Today I am thankful for hesitation. When we hesitate, we afford ourselves time to think, reflect, and respond to situations rather than react. This week, hesitation helped me from getting into a power struggle, and ultimately damaging a relationship.

After two days of working with a great group in Pennsylvania, I returned home quite late, and discovered Micah had not gotten home yet. Being after his curfew, I waited up, dwelling on the fact I needed to sleep since I would be leaving for work six hours from that time. When Micah got home, we had a very brief unfortunate exchange before I hesitated and said, “Let’s talk about this tomorrow.” Fortunately, after a night of sleep, rest and reflection, he apologized, I apologized, and we worked through the concern.

What is the lesson? Timing. When you address behavior is just as important as how you address it. Parents, don’t ask about your child’s behavior the second you pick him or her up from school. Don’t ask to see the behavior folder right away. Press “pause” and let the dust settle. Behavior concerns can be addressed later in the evening when our children aren’t in “fight or flight” mode.

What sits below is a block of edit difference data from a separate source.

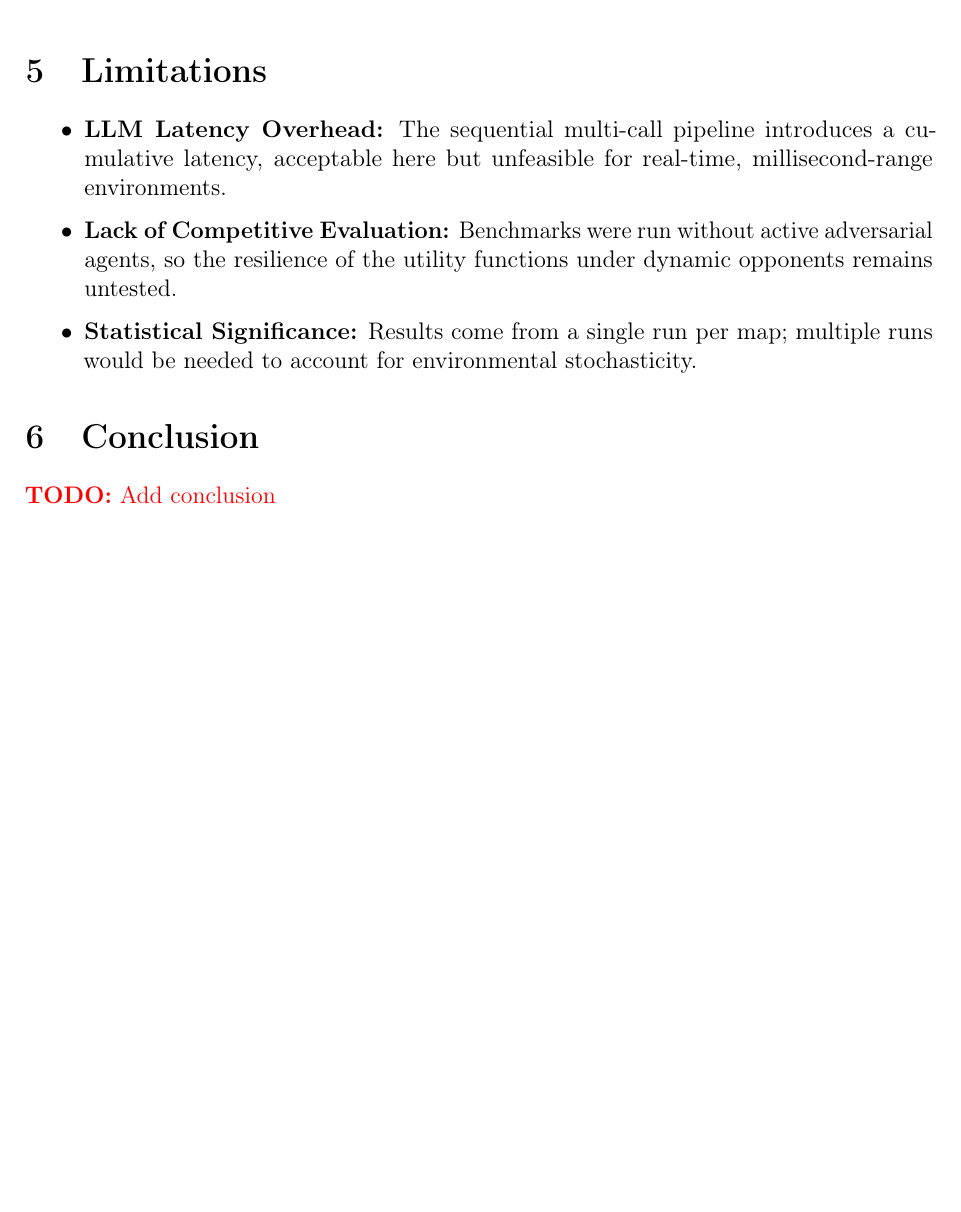
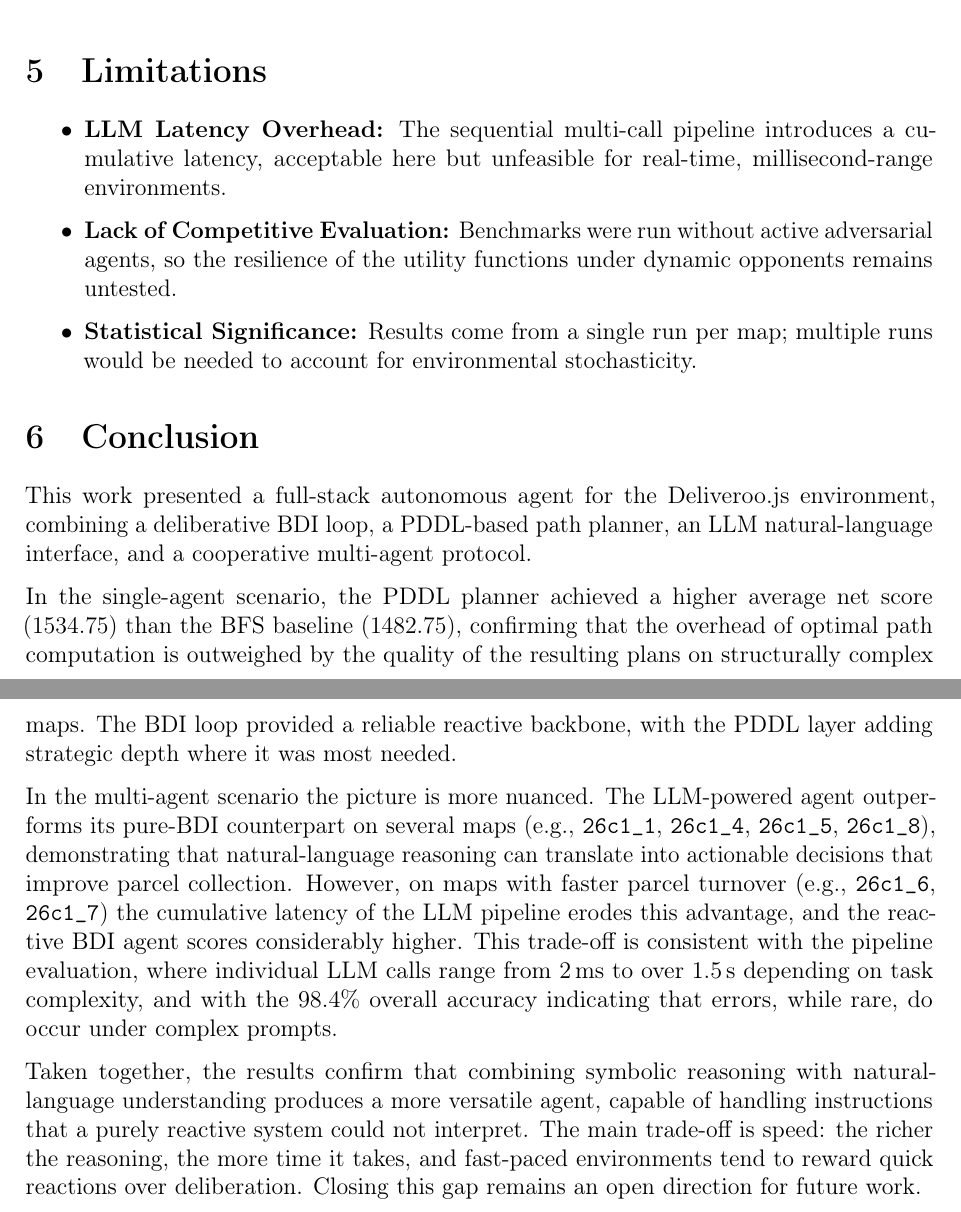
Before and after one commit to pietroDeAngeli/DeliverooAgent, a LaTeX paper (report/main.tex, which reads report/7_conclusion.tex): part of page 10 of 10 before the commit and two parts of pages 10 and 11 of 11 after it, the two joined at a grey line, cut so that both start at the same text, the shorter picture padded with empty space. Compiled offline with pdfLaTeX.

Commit message:
first batch of conclusions

```diff
--- a/report/7_conclusion.tex
+++ b/report/7_conclusion.tex
@@ -1,3 +1,10 @@
 \section{Conclusion}
 \label{sec:conclusion}
-\TODO{Add conclusion}
+
+This work presented a full-stack autonomous agent for the Deliveroo.js environment, combining a deliberative BDI loop, a PDDL-based path planner, an LLM natural-language interface, and a cooperative multi-agent protocol.
+
+In the single-agent scenario, the PDDL planner achieved a higher average net score ($1534.75$) than the BFS baseline ($1482.75$), confirming that the overhead of optimal path computation is outweighed by the quality of the resulting plans on structurally complex maps. The BDI loop provided a reliable reactive backbone, with the PDDL layer adding strategic depth where it was most needed.
+
+In the multi-agent scenario the picture is more nuanced. The LLM-powered agent outperforms its pure-BDI counterpart on several maps (e.g., \texttt{26c1\_1}, \texttt{26c1\_4}, \texttt{26c1\_5}, \texttt{26c1\_8}), demonstrating that natural-language reasoning can translate into actionable decisions that improve parcel collection. However, on maps with faster parcel turnover (e.g., \texttt{26c1\_6}, \texttt{26c1\_7}) the cumulative latency of the LLM pipeline erodes this advantage, and the reactive BDI agent scores considerably higher. This trade-off is consistent with the pipeline evaluation, where individual LLM calls range from 2\,ms to over 1.5\,s depending on task complexity, and with the 98.4\% overall accuracy indicating that errors, while rare, do occur under complex prompts.
+
+Taken together, the results confirm that combining symbolic reasoning with natural-language understanding produces a more versatile agent, capable of handling instructions that a purely reactive system could not interpret. The main trade-off is speed: the richer the reasoning, the more time it takes, and fast-paced environments tend to reward quick reactions over deliberation. Closing this gap remains an open direction for future work.
```
Also changed, not shown: report/main.pdf.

Of course, this theme of “step away” is woven through many of my posts, so teachers and parents, alike, remember, you can’t reason with an unreasonable person. If unsure about how information will be received, step back, hold that thought, and talk at a neutral time. By doing so, you will not only be in a better position to create behavior change, but if handled well, you will also strengthen a relationship in the process.